====== EXTRACTED INFORMATION ======
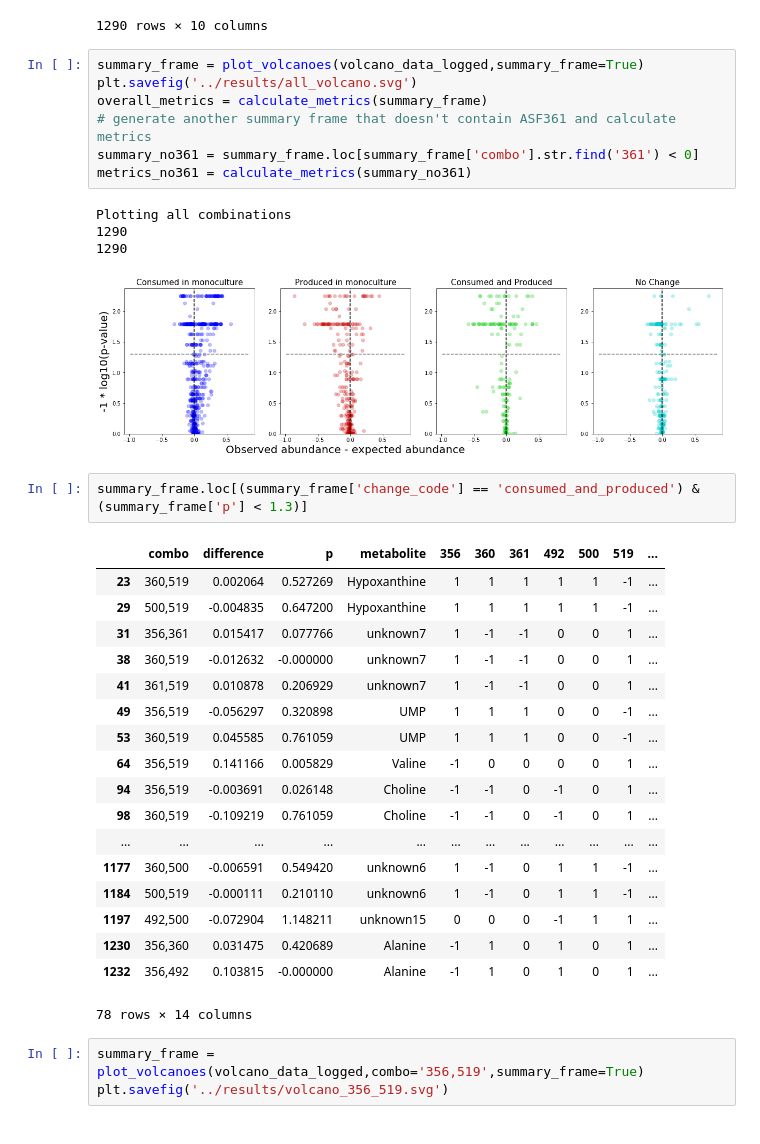
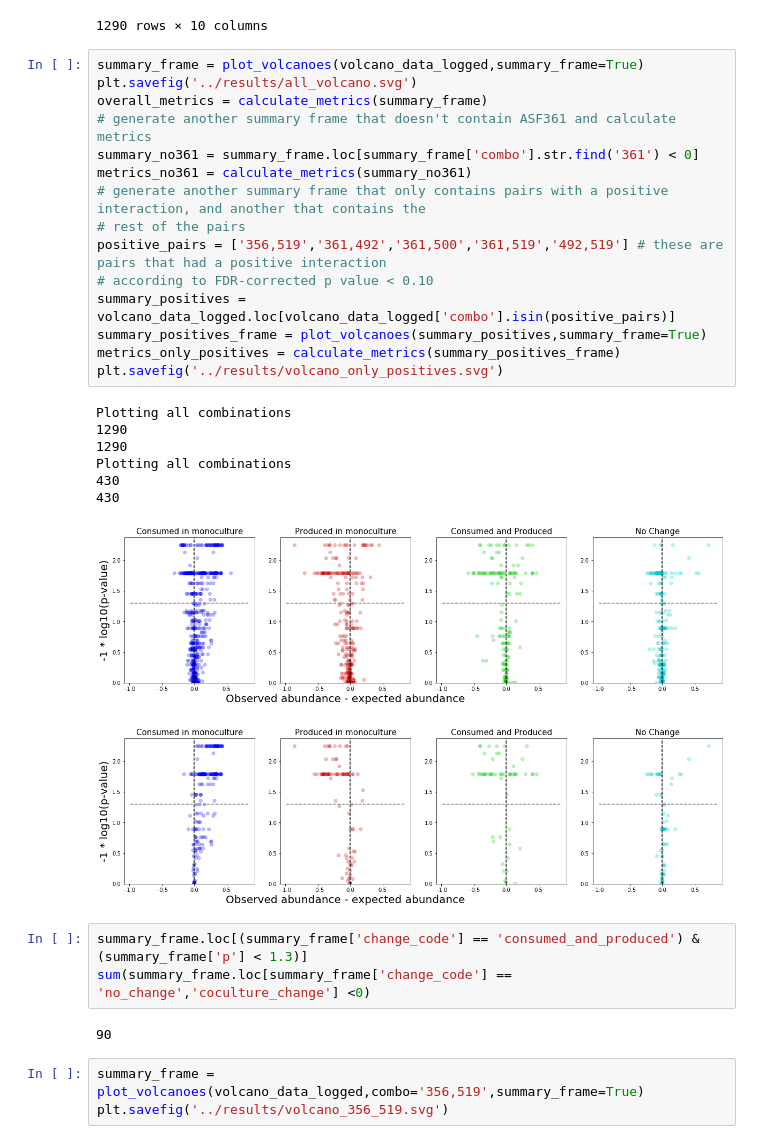
Before and after one commit to gregmedlock/asf_interactions, a Jupyter notebook: bin/CRAM_triangles_volcanoes.ipynb, the cells around one changed output. Drawn from its saved outputs; the diff is of its cells as text.

```diff
--- a/bin/CRAM_triangles_volcanoes.ipynb
+++ b/bin/CRAM_triangles_volcanoes.ipynb
@@ -452,36 +452,32 @@ volcano_data_logged
 # %%
 summary_frame = plot_volcanoes(volcano_data_logged,summary_frame=True)
 plt.savefig('../results/all_volcano.svg')
 overall_metrics = calculate_metrics(summary_frame)
 # generate another summary frame that doesn't contain ASF361 and calculate metrics
 summary_no361 = summary_frame.loc[summary_frame['combo'].str.find('361') < 0]
 metrics_no361 = calculate_metrics(summary_no361)
+# generate another summary frame that only contains pairs with a positive interaction, and another that contains the
+# rest of the pairs
+positive_pairs = ['356,519','361,492','361,500','361,519','492,519'] # these are pairs that had a positive interaction
+# according to FDR-corrected p value < 0.10
+summary_positives = volcano_data_logged.loc[volcano_data_logged['combo'].isin(positive_pairs)]
+summary_positives_frame = plot_volcanoes(summary_positives,summary_frame=True)
+metrics_only_positives = calculate_metrics(summary_positives_frame)
+plt.savefig('../results/volcano_only_positives.svg')
 # %% [output]
 Plotting all combinations
 1290
 1290
+Plotting all combinations
+430
+430
 [figure]
+[figure, added]
 # %%
 summary_frame.loc[(summary_frame['change_code'] == 'consumed_and_produced') & (summary_frame['p'] < 1.3)]
+sum(summary_frame.loc[summary_frame['change_code'] == 'no_change','coculture_change'] <0)
 # %% [output]
-|  | combo | difference | p | metabolite | 356 | 360 | 361 | 492 | 500 | 519 | ... |
-| 23 | 360,519 | 0.002064 | 0.527269 | Hypoxanthine | 1 | 1 | 1 | 1 | 1 | -1 | ... |
-| 29 | 500,519 | -0.004835 | 0.647200 | Hypoxanthine | 1 | 1 | 1 | 1 | 1 | -1 | ... |
-| 31 | 356,361 | 0.015417 | 0.077766 | unknown7 | 1 | -1 | -1 | 0 | 0 | 1 | ... |
-| 38 | 360,519 | -0.012632 | -0.000000 | unknown7 | 1 | -1 | -1 | 0 | 0 | 1 | ... |
-| 41 | 361,519 | 0.010878 | 0.206929 | unknown7 | 1 | -1 | -1 | 0 | 0 | 1 | ... |
-| 49 | 356,519 | -0.056297 | 0.320898 | UMP | 1 | 1 | 1 | 0 | 0 | -1 | ... |
-| 53 | 360,519 | 0.045585 | 0.761059 | UMP | 1 | 1 | 1 | 0 | 0 | -1 | ... |
-| 64 | 356,519 | 0.141166 | 0.005829 | Valine | -1 | 0 | 0 | 0 | 0 | 1 | ... |
-| 94 | 356,519 | -0.003691 | 0.026148 | Choline | -1 | -1 | 0 | -1 | 0 | 1 | ... |
-| 98 | 360,519 | -0.109219 | 0.761059 | Choline | -1 | -1 | 0 | -1 | 0 | 1 | ... |
-| ... | ... | ... | ... | ... | ... | ... | ... | ... | ... | ... | ... |
-| 1177 | 360,500 | -0.006591 | 0.549420 | unknown6 | 1 | -1 | 0 | 1 | 1 | -1 | ... |
-| 1184 | 500,519 | -0.000111 | 0.210110 | unknown6 | 1 | -1 | 0 | 1 | 1 | -1 | ... |
-| 1197 | 492,500 | -0.072904 | 1.148211 | unknown15 | 0 | 0 | 0 | -1 | 1 | 1 | ... |
-| 1230 | 356,360 | 0.031475 | 0.420689 | Alanine | -1 | 1 | 0 | 1 | 0 | 1 | ... |
-| 1232 | 356,492 | 0.103815 | -0.000000 | Alanine | -1 | 1 | 0 | 1 | 0 | 1 | ... |
-78 rows × 14 columns
+90
 # %%
 summary_frame = plot_volcanoes(volcano_data_logged,combo='356,519',summary_frame=True)
 plt.savefig('../results/volcano_356_519.svg')
```
Also changed, not shown: parts of 6 cells of this notebook, 3 other files.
======
• TASK: All of the entries above should be copied exactly, except for the pictures.

• YOUR RESPONSE:
Before and after one commit to gregmedlock/asf_interactions, a Jupyter notebook: bin/CRAM_triangles_volcanoes.ipynb, the cells around one changed output. Drawn from its saved outputs; the diff is of its cells as text.

```diff
--- a/bin/CRAM_triangles_volcanoes.ipynb
+++ b/bin/CRAM_triangles_volcanoes.ipynb
@@ -452,36 +452,32 @@ volcano_data_logged
 # %%
 summary_frame = plot_volcanoes(volcano_data_logged,summary_frame=True)
 plt.savefig('../results/all_volcano.svg')
 overall_metrics = calculate_metrics(summary_frame)
 # generate another summary frame that doesn't contain ASF361 and calculate metrics
 summary_no361 = summary_frame.loc[summary_frame['combo'].str.find('361') < 0]
 metrics_no361 = calculate_metrics(summary_no361)
+# generate another summary frame that only contains pairs with a positive interaction, and another that contains the
+# rest of the pairs
+positive_pairs = ['356,519','361,492','361,500','361,519','492,519'] # these are pairs that had a positive interaction
+# according to FDR-corrected p value < 0.10
+summary_positives = volcano_data_logged.loc[volcano_data_logged['combo'].isin(positive_pairs)]
+summary_positives_frame = plot_volcanoes(summary_positives,summary_frame=True)
+metrics_only_positives = calculate_metrics(summary_positives_frame)
+plt.savefig('../results/volcano_only_positives.svg')
 # %% [output]
 Plotting all combinations
 1290
 1290
+Plotting all combinations
+430
+430
 [figure]
+[figure, added]
 # %%
 summary_frame.loc[(summary_frame['change_code'] == 'consumed_and_produced') & (summary_frame['p'] < 1.3)]
+sum(summary_frame.loc[summary_frame['change_code'] == 'no_change','coculture_change'] <0)
 # %% [output]
-|  | combo | difference | p | metabolite | 356 | 360 | 361 | 492 | 500 | 519 | ... |
-| 23 | 360,519 | 0.002064 | 0.527269 | Hypoxanthine | 1 | 1 | 1 | 1 | 1 | -1 | ... |
-| 29 | 500,519 | -0.004835 | 0.647200 | Hypoxanthine | 1 | 1 | 1 | 1 | 1 | -1 | ... |
-| 31 | 356,361 | 0.015417 | 0.077766 | unknown7 | 1 | -1 | -1 | 0 | 0 | 1 | ... |
-| 38 | 360,519 | -0.012632 | -0.000000 | unknown7 | 1 | -1 | -1 | 0 | 0 | 1 | ... |
-| 41 | 361,519 | 0.010878 | 0.206929 | unknown7 | 1 | -1 | -1 | 0 | 0 | 1 | ... |
-| 49 | 356,519 | -0.056297 | 0.320898 | UMP | 1 | 1 | 1 | 0 | 0 | -1 | ... |
-| 53 | 360,519 | 0.045585 | 0.761059 | UMP | 1 | 1 | 1 | 0 | 0 | -1 | ... |
-| 64 | 356,519 | 0.141166 | 0.005829 | Valine | -1 | 0 | 0 | 0 | 0 | 1 | ... |
-| 94 | 356,519 | -0.003691 | 0.026148 | Choline | -1 | -1 | 0 | -1 | 0 | 1 | ... |
-| 98 | 360,519 | -0.109219 | 0.761059 | Choline | -1 | -1 | 0 | -1 | 0 | 1 | ... |
-| ... | ... | ... | ... | ... | ... | ... | ... | ... | ... | ... | ... |
-| 1177 | 360,500 | -0.006591 | 0.549420 | unknown6 | 1 | -1 | 0 | 1 | 1 | -1 | ... |
-| 1184 | 500,519 | -0.000111 | 0.210110 | unknown6 | 1 | -1 | 0 | 1 | 1 | -1 | ... |
-| 1197 | 492,500 | -0.072904 | 1.148211 | unknown15 | 0 | 0 | 0 | -1 | 1 | 1 | ... |
-| 1230 | 356,360 | 0.031475 | 0.420689 | Alanine | -1 | 1 | 0 | 1 | 0 | 1 | ... |
-| 1232 | 356,492 | 0.103815 | -0.000000 | Alanine | -1 | 1 | 0 | 1 | 0 | 1 | ... |
-78 rows × 14 columns
+90
 # %%
 summary_frame = plot_volcanoes(volcano_data_logged,combo='356,519',summary_frame=True)
 plt.savefig('../results/volcano_356_519.svg')
```
Also changed, not shown: parts of 6 cells of this notebook, 3 other files.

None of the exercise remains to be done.